* [WHAT IS NEEDED] For each line below that contains the word "cells", make a copy.

* [Revision comparison data]
Segment Open
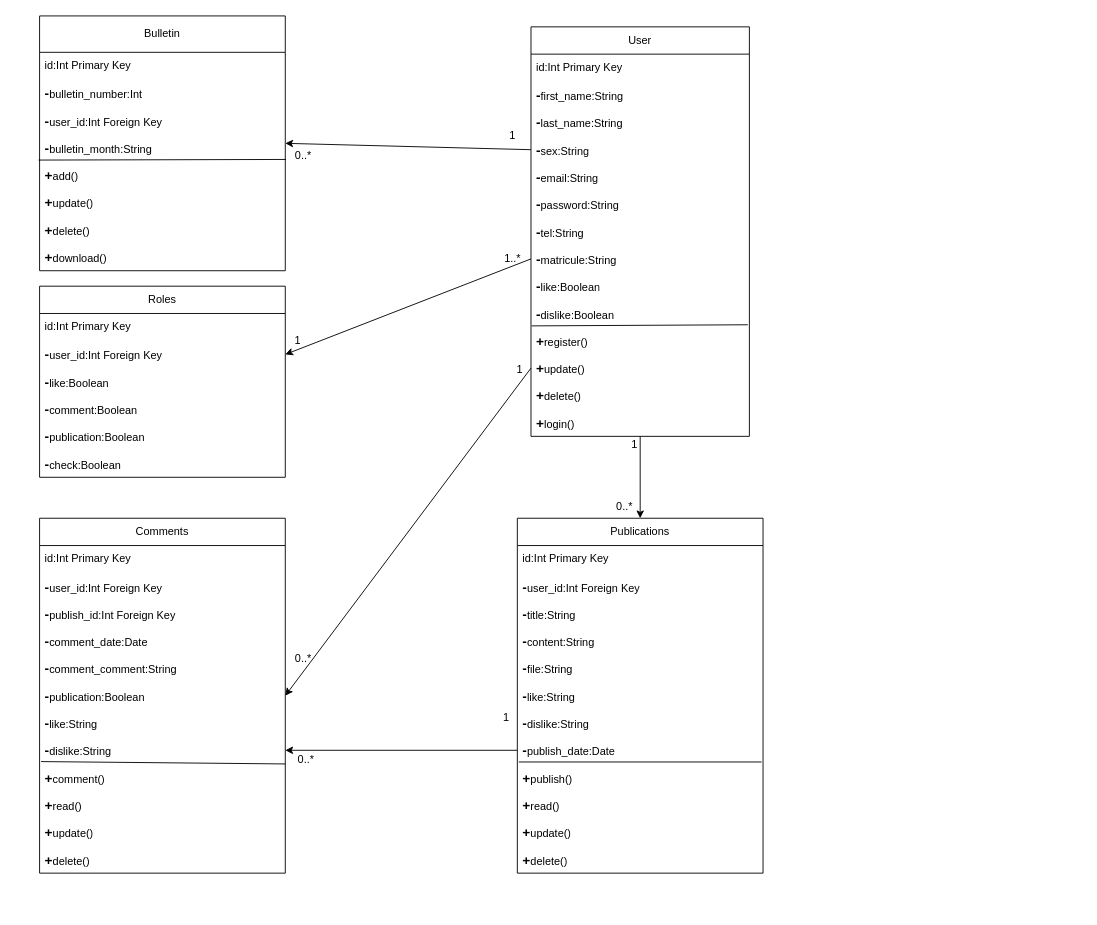
Earlier version of the draw.io diagram Bons/classe.drawio (Ahmadcodingalx/diagrammes). Source tidied: cells renumbered, new cells numbered last; positions are measured from the earlier drawing's top-left corner, leaving out a move shared by most shapes. Both pictures are drawn from the tidied source at 91%, with x=0, y=0 at pixel (39, 15).
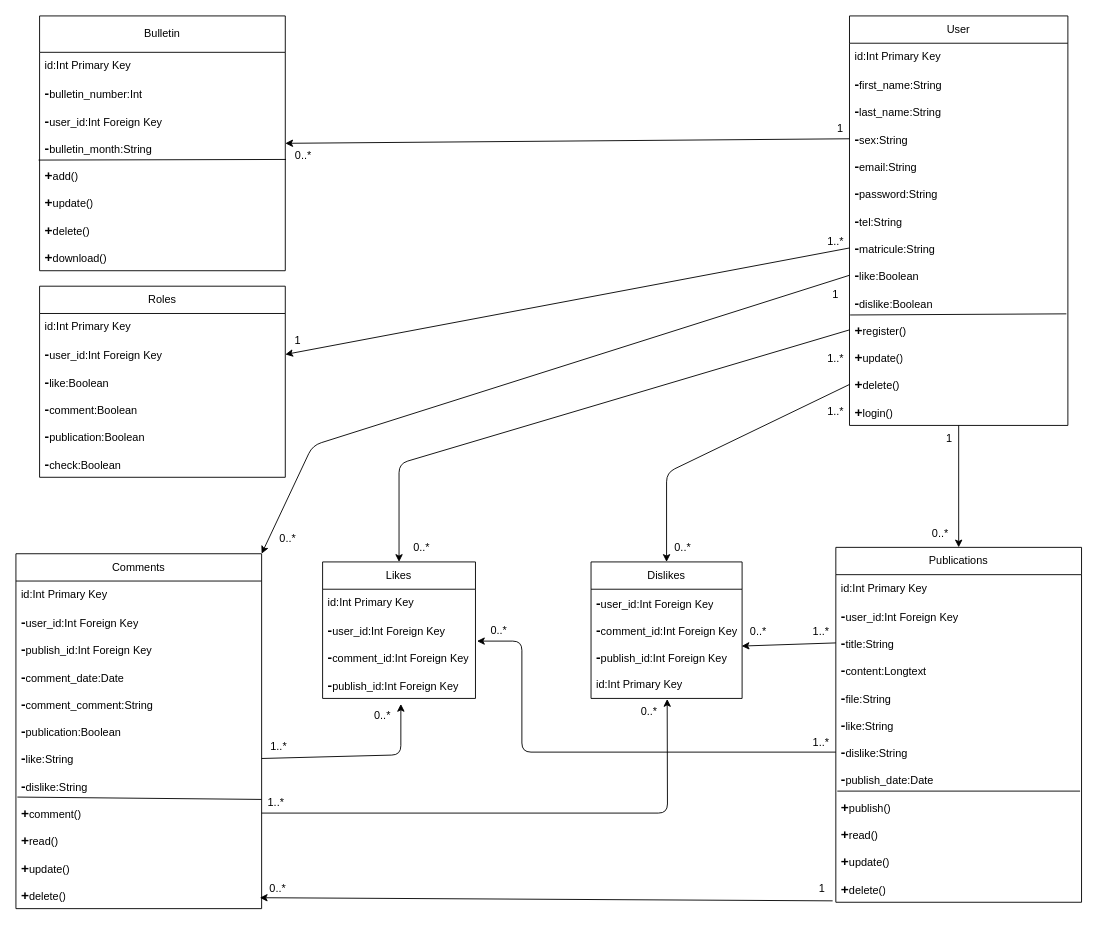
The same diagram, later.

Unchanged cells that the change refers to:
```xml
<mxCell id="11" value="&lt;b&gt;&lt;font style=&quot;font-size: 15px;&quot;&gt;-&lt;/font&gt;&lt;/b&gt;like:Boolean" style="text;strokeColor=none;fillColor=none;align=left;verticalAlign=middle;spacingLeft=4;spacingRight=4;overflow=hidden;points=[[0,0.5],[1,0.5]];portConstraint=eastwest;whiteSpace=wrap;html=1;" parent="2" vertex="1">
  <mxGeometry y="270" width="240" height="30" as="geometry" />
</mxCell>
<mxCell id="13" value="&lt;b&gt;&lt;font style=&quot;font-size: 15px;&quot;&gt;+&lt;/font&gt;&lt;/b&gt;register()" style="text;strokeColor=none;fillColor=none;align=left;verticalAlign=middle;spacingLeft=4;spacingRight=4;overflow=hidden;points=[[0,0.5],[1,0.5]];portConstraint=eastwest;whiteSpace=wrap;html=1;" parent="2" vertex="1">
  <mxGeometry y="330" width="240" height="30" as="geometry" />
</mxCell>
<mxCell id="14" value="&lt;b&gt;&lt;font style=&quot;font-size: 15px;&quot;&gt;+&lt;/font&gt;&lt;/b&gt;update()" style="text;strokeColor=none;fillColor=none;align=left;verticalAlign=middle;spacingLeft=4;spacingRight=4;overflow=hidden;points=[[0,0.5],[1,0.5]];portConstraint=eastwest;whiteSpace=wrap;html=1;" parent="2" vertex="1">
  <mxGeometry y="360" width="240" height="30" as="geometry" />
</mxCell>
<mxCell id="15" value="&lt;b&gt;&lt;font style=&quot;font-size: 15px;&quot;&gt;+&lt;/font&gt;&lt;/b&gt;delete()" style="text;strokeColor=none;fillColor=none;align=left;verticalAlign=middle;spacingLeft=4;spacingRight=4;overflow=hidden;points=[[0,0.5],[1,0.5]];portConstraint=eastwest;whiteSpace=wrap;html=1;" parent="2" vertex="1">
  <mxGeometry y="390" width="240" height="30" as="geometry" />
</mxCell>
<mxCell id="31" value="&lt;b&gt;&lt;font style=&quot;font-size: 15px;&quot;&gt;-&lt;/font&gt;&lt;/b&gt;title:String" style="text;strokeColor=none;fillColor=none;align=left;verticalAlign=middle;spacingLeft=4;spacingRight=4;overflow=hidden;points=[[0,0.5],[1,0.5]];portConstraint=eastwest;whiteSpace=wrap;html=1;" parent="28" vertex="1">
  <mxGeometry y="90" width="270" height="30" as="geometry" />
</mxCell>
<mxCell id="35" value="&lt;b&gt;&lt;font style=&quot;font-size: 15px;&quot;&gt;-&lt;/font&gt;&lt;/b&gt;dislike:String" style="text;strokeColor=none;fillColor=none;align=left;verticalAlign=middle;spacingLeft=4;spacingRight=4;overflow=hidden;points=[[0,0.5],[1,0.5]];portConstraint=eastwest;whiteSpace=wrap;html=1;" parent="28" vertex="1">
  <mxGeometry y="210" width="270" height="30" as="geometry" />
</mxCell>
<mxCell id="36" value="&lt;b&gt;&lt;font style=&quot;font-size: 15px;&quot;&gt;-&lt;/font&gt;&lt;/b&gt;publish_date:Date" style="text;strokeColor=none;fillColor=none;align=left;verticalAlign=middle;spacingLeft=4;spacingRight=4;overflow=hidden;points=[[0,0.5],[1,0.5]];portConstraint=eastwest;whiteSpace=wrap;html=1;" parent="28" vertex="1">
  <mxGeometry y="240" width="270" height="30" as="geometry" />
</mxCell>
<mxCell id="40" value="&lt;b&gt;&lt;font style=&quot;font-size: 15px;&quot;&gt;+&lt;/font&gt;&lt;/b&gt;delete()" style="text;strokeColor=none;fillColor=none;align=left;verticalAlign=middle;spacingLeft=4;spacingRight=4;overflow=hidden;points=[[0,0.5],[1,0.5]];portConstraint=eastwest;whiteSpace=wrap;html=1;" parent="28" vertex="1">
  <mxGeometry y="360" width="270" height="30" as="geometry" />
</mxCell>
<mxCell id="61" value="&lt;b&gt;&lt;font style=&quot;font-size: 15px;&quot;&gt;-&lt;/font&gt;&lt;/b&gt;publication:Boolean" style="text;strokeColor=none;fillColor=none;align=left;verticalAlign=middle;spacingLeft=4;spacingRight=4;overflow=hidden;points=[[0,0.5],[1,0.5]];portConstraint=eastwest;whiteSpace=wrap;html=1;" parent="55" vertex="1">
  <mxGeometry y="180" width="270" height="30" as="geometry" />
</mxCell>
<mxCell id="62" value="&lt;b&gt;&lt;font style=&quot;font-size: 15px;&quot;&gt;-&lt;/font&gt;&lt;/b&gt;like:String" style="text;strokeColor=none;fillColor=none;align=left;verticalAlign=middle;spacingLeft=4;spacingRight=4;overflow=hidden;points=[[0,0.5],[1,0.5]];portConstraint=eastwest;whiteSpace=wrap;html=1;" parent="55" vertex="1">
  <mxGeometry y="210" width="270" height="30" as="geometry" />
</mxCell>
<mxCell id="63" value="&lt;b&gt;&lt;font style=&quot;font-size: 15px;&quot;&gt;-&lt;/font&gt;&lt;/b&gt;dislike:String" style="text;strokeColor=none;fillColor=none;align=left;verticalAlign=middle;spacingLeft=4;spacingRight=4;overflow=hidden;points=[[0,0.5],[1,0.5]];portConstraint=eastwest;whiteSpace=wrap;html=1;" parent="55" vertex="1">
  <mxGeometry y="240" width="270" height="30" as="geometry" />
</mxCell>
<mxCell id="64" value="&lt;b&gt;&lt;font style=&quot;font-size: 15px;&quot;&gt;+&lt;/font&gt;&lt;/b&gt;comment()" style="text;strokeColor=none;fillColor=none;align=left;verticalAlign=middle;spacingLeft=4;spacingRight=4;overflow=hidden;points=[[0,0.5],[1,0.5]];portConstraint=eastwest;whiteSpace=wrap;html=1;" parent="55" vertex="1">
  <mxGeometry y="270" width="270" height="30" as="geometry" />
</mxCell>
```

Diff of the diagram source:
```diff
@@
     <mxCell id="2" value="User" style="swimlane;fontStyle=0;horizontal=1;startSize=30;whiteSpace=wrap;html=1;" parent="1" vertex="1">
-      <mxGeometry x="540" y="12" width="240" height="450" as="geometry" />
+      <mxGeometry x="890" width="240" height="450" as="geometry" />
     </mxCell>
@@
     <mxCell id="28" value="Publications" style="swimlane;fontStyle=0;horizontal=1;startSize=30;whiteSpace=wrap;html=1;" parent="1" vertex="1">
-      <mxGeometry x="525" y="552" width="270" height="390" as="geometry" />
+      <mxGeometry x="875" y="584" width="270" height="390" as="geometry" />
     </mxCell>
@@
-    <mxCell id="32" value="&lt;b&gt;&lt;font style=&quot;font-size: 15px;&quot;&gt;-&lt;/font&gt;&lt;/b&gt;content:String" style="text;strokeColor=none;fillColor=none;align=left;verticalAlign=middle;spacingLeft=4;spacingRight=4;overflow=hidden;whiteSpace=wrap;html=1;" parent="28" vertex="1">
+    <mxCell id="32" value="&lt;b&gt;&lt;font style=&quot;font-size: 15px;&quot;&gt;-&lt;/font&gt;&lt;/b&gt;content:Longtext" style="text;strokeColor=none;fillColor=none;align=left;verticalAlign=middle;spacingLeft=4;spacingRight=4;overflow=hidden;whiteSpace=wrap;html=1;" parent="28" vertex="1">
       <mxGeometry y="120" width="270" height="30" as="geometry" />
     </mxCell>
@@
     <mxCell id="44" value="1" style="text;html=1;strokeColor=none;fillColor=none;align=center;verticalAlign=middle;whiteSpace=wrap;rounded=0;" parent="1" vertex="1">
-      <mxGeometry x="490" y="117" width="60" height="30" as="geometry" />
+      <mxGeometry x="850" y="109" width="60" height="30" as="geometry" />
     </mxCell>
@@
     <mxCell id="46" value="1" style="text;html=1;strokeColor=none;fillColor=none;align=center;verticalAlign=middle;whiteSpace=wrap;rounded=0;" parent="1" vertex="1">
-      <mxGeometry x="624" y="456" width="60" height="30" as="geometry" />
+      <mxGeometry x="970" y="450" width="60" height="30" as="geometry" />
     </mxCell>
     <mxCell id="47" value="0..*" style="text;html=1;strokeColor=none;fillColor=none;align=center;verticalAlign=middle;whiteSpace=wrap;rounded=0;" parent="1" vertex="1">
-      <mxGeometry x="613" y="524" width="60" height="30" as="geometry" />
+      <mxGeometry x="960" y="554" width="60" height="30" as="geometry" />
     </mxCell>
@@
     <mxCell id="55" value="Comments" style="swimlane;fontStyle=0;horizontal=1;startSize=30;whiteSpace=wrap;html=1;" parent="1" vertex="1">
-      <mxGeometry y="552" width="270" height="390" as="geometry" />
+      <mxGeometry x="-26" y="591" width="270" height="390" as="geometry" />
     </mxCell>
@@
     <mxCell id="71" value="1..*" style="text;html=1;strokeColor=none;fillColor=none;align=center;verticalAlign=middle;whiteSpace=wrap;rounded=0;" parent="1" vertex="1">
-      <mxGeometry x="490" y="252" width="60" height="30" as="geometry" />
+      <mxGeometry x="845" y="233" width="60" height="30" as="geometry" />
     </mxCell>
-    <mxCell id="72" style="edgeStyle=none;html=1;exitX=0;exitY=0.5;exitDx=0;exitDy=0;entryX=1;entryY=0.5;entryDx=0;entryDy=0;" parent="1" edge="1" source="14" target="61">
-      <mxGeometry relative="1" as="geometry" />
+    <mxCell id="72" style="edgeStyle=none;html=1;exitX=0;exitY=0.5;exitDx=0;exitDy=0;entryX=1;entryY=0;entryDx=0;entryDy=0;" parent="1" edge="1" source="11" target="55">
+      <mxGeometry relative="1" as="geometry">
+        <Array as="points">
+          <mxPoint x="300" y="472" />
+        </Array>
+      </mxGeometry>
     </mxCell>
     <mxCell id="73" value="0..*" style="text;html=1;strokeColor=none;fillColor=none;align=center;verticalAlign=middle;whiteSpace=wrap;rounded=0;" parent="1" vertex="1">
-      <mxGeometry x="260" y="691" width="60" height="30" as="geometry" />
+      <mxGeometry x="243" y="560" width="60" height="30" as="geometry" />
     </mxCell>
     <mxCell id="74" value="1" style="text;html=1;strokeColor=none;fillColor=none;align=center;verticalAlign=middle;whiteSpace=wrap;rounded=0;" parent="1" vertex="1">
-      <mxGeometry x="498" y="374" width="60" height="30" as="geometry" />
+      <mxGeometry x="845" y="292" width="60" height="30" as="geometry" />
     </mxCell>
-    <mxCell id="75" style="edgeStyle=none;html=1;exitX=0;exitY=0.5;exitDx=0;exitDy=0;entryX=1;entryY=0.5;entryDx=0;entryDy=0;" parent="1" edge="1" source="36" target="63">
-      <mxGeometry relative="1" as="geometry" />
+    <mxCell id="75" style="edgeStyle=none;html=1;exitX=-0.013;exitY=0.948;exitDx=0;exitDy=0;exitPerimeter=0;" parent="1" edge="1" source="40">
+      <mxGeometry relative="1" as="geometry">
+        <mxPoint x="242" y="969" as="targetPoint" />
+      </mxGeometry>
     </mxCell>
     <mxCell id="76" value="0..*" style="text;html=1;strokeColor=none;fillColor=none;align=center;verticalAlign=middle;whiteSpace=wrap;rounded=0;" parent="1" vertex="1">
-      <mxGeometry x="263" y="803" width="60" height="30" as="geometry" />
+      <mxGeometry x="232" y="944" width="60" height="30" as="geometry" />
     </mxCell>
     <mxCell id="77" value="1" style="text;html=1;strokeColor=none;fillColor=none;align=center;verticalAlign=middle;whiteSpace=wrap;rounded=0;" parent="1" vertex="1">
-      <mxGeometry x="483" y="756" width="60" height="30" as="geometry" />
+      <mxGeometry x="830" y="944" width="60" height="30" as="geometry" />
     </mxCell>
+    <mxCell id="78" value="Likes" style="swimlane;fontStyle=0;horizontal=1;startSize=30;whiteSpace=wrap;html=1;" parent="1" vertex="1">
+      <mxGeometry x="311" y="600" width="168" height="150" as="geometry" />
+    </mxCell>
+    <mxCell id="79" value="id:Int Primary Key" style="text;strokeColor=none;fillColor=none;align=left;verticalAlign=middle;spacingLeft=4;spacingRight=4;overflow=hidden;whiteSpace=wrap;html=1;" parent="78" vertex="1">
+      <mxGeometry y="30" width="168" height="30" as="geometry" />
+    </mxCell>
+    <mxCell id="80" value="&lt;b&gt;&lt;font style=&quot;font-size: 15px;&quot;&gt;-&lt;/font&gt;&lt;/b&gt;user_id:Int Foreign Key" style="text;strokeColor=none;fillColor=none;align=left;verticalAlign=middle;spacingLeft=4;spacingRight=4;overflow=hidden;whiteSpace=wrap;html=1;" parent="78" vertex="1">
+      <mxGeometry y="60" width="168" height="30" as="geometry" />
+    </mxCell>
+    <mxCell id="81" value="&lt;b&gt;&lt;font style=&quot;font-size: 15px;&quot;&gt;-&lt;/font&gt;&lt;/b&gt;comment_id:Int Foreign Key" style="text;strokeColor=none;fillColor=none;align=left;verticalAlign=middle;spacingLeft=4;spacingRight=4;overflow=hidden;points=[[0,0.5],[1,0.5]];portConstraint=eastwest;whiteSpace=wrap;html=1;" parent="78" vertex="1">
+      <mxGeometry y="90" width="168" height="30" as="geometry" />
+    </mxCell>
+    <mxCell id="82" value="&lt;b&gt;&lt;font style=&quot;font-size: 15px;&quot;&gt;-&lt;/font&gt;&lt;/b&gt;publish_id:Int Foreign Key" style="text;strokeColor=none;fillColor=none;align=left;verticalAlign=middle;spacingLeft=4;spacingRight=4;overflow=hidden;points=[[0,0.5],[1,0.5]];portConstraint=eastwest;whiteSpace=wrap;html=1;" parent="78" vertex="1">
+      <mxGeometry y="120" width="168" height="30" as="geometry" />
+    </mxCell>
+    <mxCell id="83" value="Dislikes" style="swimlane;fontStyle=0;horizontal=1;startSize=30;whiteSpace=wrap;html=1;" parent="1" vertex="1">
+      <mxGeometry x="606" y="600" width="166" height="150" as="geometry" />
+    </mxCell>
+    <mxCell id="84" value="&lt;b&gt;&lt;font style=&quot;font-size: 15px;&quot;&gt;-&lt;/font&gt;&lt;/b&gt;user_id:Int Foreign Key" style="text;strokeColor=none;fillColor=none;align=left;verticalAlign=middle;spacingLeft=4;spacingRight=4;overflow=hidden;whiteSpace=wrap;html=1;" parent="83" vertex="1">
+      <mxGeometry y="30" width="166" height="30" as="geometry" />
+    </mxCell>
+    <mxCell id="85" value="&lt;b&gt;&lt;font style=&quot;font-size: 15px;&quot;&gt;-&lt;/font&gt;&lt;/b&gt;comment_id:Int Foreign Key" style="text;strokeColor=none;fillColor=none;align=left;verticalAlign=middle;spacingLeft=4;spacingRight=4;overflow=hidden;whiteSpace=wrap;html=1;" parent="83" vertex="1">
+      <mxGeometry y="60" width="166" height="30" as="geometry" />
+    </mxCell>
+    <mxCell id="86" value="&lt;b&gt;&lt;font style=&quot;font-size: 15px;&quot;&gt;-&lt;/font&gt;&lt;/b&gt;publish_id:Int Foreign Key" style="text;strokeColor=none;fillColor=none;align=left;verticalAlign=middle;spacingLeft=4;spacingRight=4;overflow=hidden;points=[[0,0.5],[1,0.5]];portConstraint=eastwest;whiteSpace=wrap;html=1;" parent="83" vertex="1">
+      <mxGeometry y="90" width="166" height="30" as="geometry" />
+    </mxCell>
+    <mxCell id="87" value="id:Int Primary Key" style="text;strokeColor=none;fillColor=none;align=left;verticalAlign=middle;spacingLeft=4;spacingRight=4;overflow=hidden;points=[[0,0.5],[1,0.5]];portConstraint=eastwest;whiteSpace=wrap;html=1;" parent="83" vertex="1">
+      <mxGeometry y="120" width="166" height="30" as="geometry" />
+    </mxCell>
+    <mxCell id="88" style="edgeStyle=none;html=1;exitX=0;exitY=0.5;exitDx=0;exitDy=0;entryX=0.5;entryY=0;entryDx=0;entryDy=0;" parent="1" edge="1" source="13" target="78">
+      <mxGeometry relative="1" as="geometry">
+        <Array as="points">
+          <mxPoint x="395" y="492" />
+        </Array>
+      </mxGeometry>
+    </mxCell>
+    <mxCell id="89" value="0..*" style="text;html=1;strokeColor=none;fillColor=none;align=center;verticalAlign=middle;whiteSpace=wrap;rounded=0;" parent="1" vertex="1">
+      <mxGeometry x="390" y="570" width="60" height="30" as="geometry" />
+    </mxCell>
+    <mxCell id="90" value="1..*" style="text;html=1;strokeColor=none;fillColor=none;align=center;verticalAlign=middle;whiteSpace=wrap;rounded=0;" parent="1" vertex="1">
+      <mxGeometry x="845" y="362" width="60" height="30" as="geometry" />
+    </mxCell>
+    <mxCell id="91" style="edgeStyle=none;html=1;exitX=0;exitY=0.5;exitDx=0;exitDy=0;entryX=0.5;entryY=0;entryDx=0;entryDy=0;" parent="1" edge="1" source="15" target="83">
+      <mxGeometry relative="1" as="geometry">
+        <Array as="points">
+          <mxPoint x="689" y="502" />
+        </Array>
+      </mxGeometry>
+    </mxCell>
+    <mxCell id="92" value="0..*" style="text;html=1;strokeColor=none;fillColor=none;align=center;verticalAlign=middle;whiteSpace=wrap;rounded=0;" parent="1" vertex="1">
+      <mxGeometry x="677" y="570" width="60" height="30" as="geometry" />
+    </mxCell>
+    <mxCell id="93" value="1..*" style="text;html=1;strokeColor=none;fillColor=none;align=center;verticalAlign=middle;whiteSpace=wrap;rounded=0;" parent="1" vertex="1">
+      <mxGeometry x="845" y="420" width="60" height="30" as="geometry" />
+    </mxCell>
+    <mxCell id="94" style="edgeStyle=none;html=1;exitX=1;exitY=0.5;exitDx=0;exitDy=0;entryX=0.512;entryY=1.203;entryDx=0;entryDy=0;entryPerimeter=0;" parent="1" edge="1" source="62" target="82">
+      <mxGeometry relative="1" as="geometry">
+        <Array as="points">
+          <mxPoint x="397" y="812" />
+        </Array>
+      </mxGeometry>
+    </mxCell>
+    <mxCell id="95" style="edgeStyle=none;html=1;exitX=1;exitY=0.5;exitDx=0;exitDy=0;entryX=0.504;entryY=1.021;entryDx=0;entryDy=0;entryPerimeter=0;" parent="1" edge="1" source="64" target="87">
+      <mxGeometry relative="1" as="geometry">
+        <Array as="points">
+          <mxPoint x="690" y="876" />
+        </Array>
+      </mxGeometry>
+    </mxCell>
+    <mxCell id="96" style="edgeStyle=none;html=1;exitX=0;exitY=0.5;exitDx=0;exitDy=0;entryX=0.997;entryY=0.082;entryDx=0;entryDy=0;entryPerimeter=0;" parent="1" edge="1" source="31" target="86">
+      <mxGeometry relative="1" as="geometry" />
+    </mxCell>
+    <mxCell id="97" style="edgeStyle=none;html=1;exitX=0;exitY=0.5;exitDx=0;exitDy=0;entryX=1.01;entryY=-0.1;entryDx=0;entryDy=0;entryPerimeter=0;" parent="1" edge="1" source="35" target="81">
+      <mxGeometry relative="1" as="geometry">
+        <Array as="points">
+          <mxPoint x="530" y="809" />
+          <mxPoint x="530" y="687" />
+        </Array>
+      </mxGeometry>
+    </mxCell>
+    <mxCell id="98" value="0..*" style="text;html=1;strokeColor=none;fillColor=none;align=center;verticalAlign=middle;whiteSpace=wrap;rounded=0;" parent="1" vertex="1">
+      <mxGeometry x="347" y="754" width="60" height="30" as="geometry" />
+    </mxCell>
+    <mxCell id="99" value="1..*" style="text;html=1;strokeColor=none;fillColor=none;align=center;verticalAlign=middle;whiteSpace=wrap;rounded=0;" parent="1" vertex="1">
+      <mxGeometry x="233" y="788" width="60" height="30" as="geometry" />
+    </mxCell>
+    <mxCell id="100" value="1..*" style="text;html=1;strokeColor=none;fillColor=none;align=center;verticalAlign=middle;whiteSpace=wrap;rounded=0;" parent="1" vertex="1">
+      <mxGeometry x="230" y="850" width="60" height="30" as="geometry" />
+    </mxCell>
+    <mxCell id="101" value="1..*" style="text;html=1;strokeColor=none;fillColor=none;align=center;verticalAlign=middle;whiteSpace=wrap;rounded=0;" parent="1" vertex="1">
+      <mxGeometry x="829" y="784" width="60" height="30" as="geometry" />
+    </mxCell>
+    <mxCell id="102" value="1..*" style="text;html=1;strokeColor=none;fillColor=none;align=center;verticalAlign=middle;whiteSpace=wrap;rounded=0;" parent="1" vertex="1">
+      <mxGeometry x="829" y="662" width="60" height="30" as="geometry" />
+    </mxCell>
+    <mxCell id="103" value="0..*" style="text;html=1;strokeColor=none;fillColor=none;align=center;verticalAlign=middle;whiteSpace=wrap;rounded=0;" parent="1" vertex="1">
+      <mxGeometry x="475" y="661" width="60" height="30" as="geometry" />
+    </mxCell>
+    <mxCell id="104" value="0..*" style="text;html=1;strokeColor=none;fillColor=none;align=center;verticalAlign=middle;whiteSpace=wrap;rounded=0;" parent="1" vertex="1">
+      <mxGeometry x="640" y="750" width="60" height="30" as="geometry" />
+    </mxCell>
+    <mxCell id="105" value="0..*" style="text;html=1;strokeColor=none;fillColor=none;align=center;verticalAlign=middle;whiteSpace=wrap;rounded=0;" parent="1" vertex="1">
+      <mxGeometry x="760" y="662" width="60" height="30" as="geometry" />
+    </mxCell>
```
Segment Closed
* [SOLVED EXERCISE]
Earlier version of the draw.io diagram Bons/classe.drawio (Ahmadcodingalx/diagrammes). Source tidied: cells renumbered, new cells numbered last; positions are measured from the earlier drawing's top-left corner, leaving out a move shared by most shapes. Both pictures are drawn from the tidied source at 91%, with x=0, y=0 at pixel (39, 15).
Unchanged cells that the change refers to:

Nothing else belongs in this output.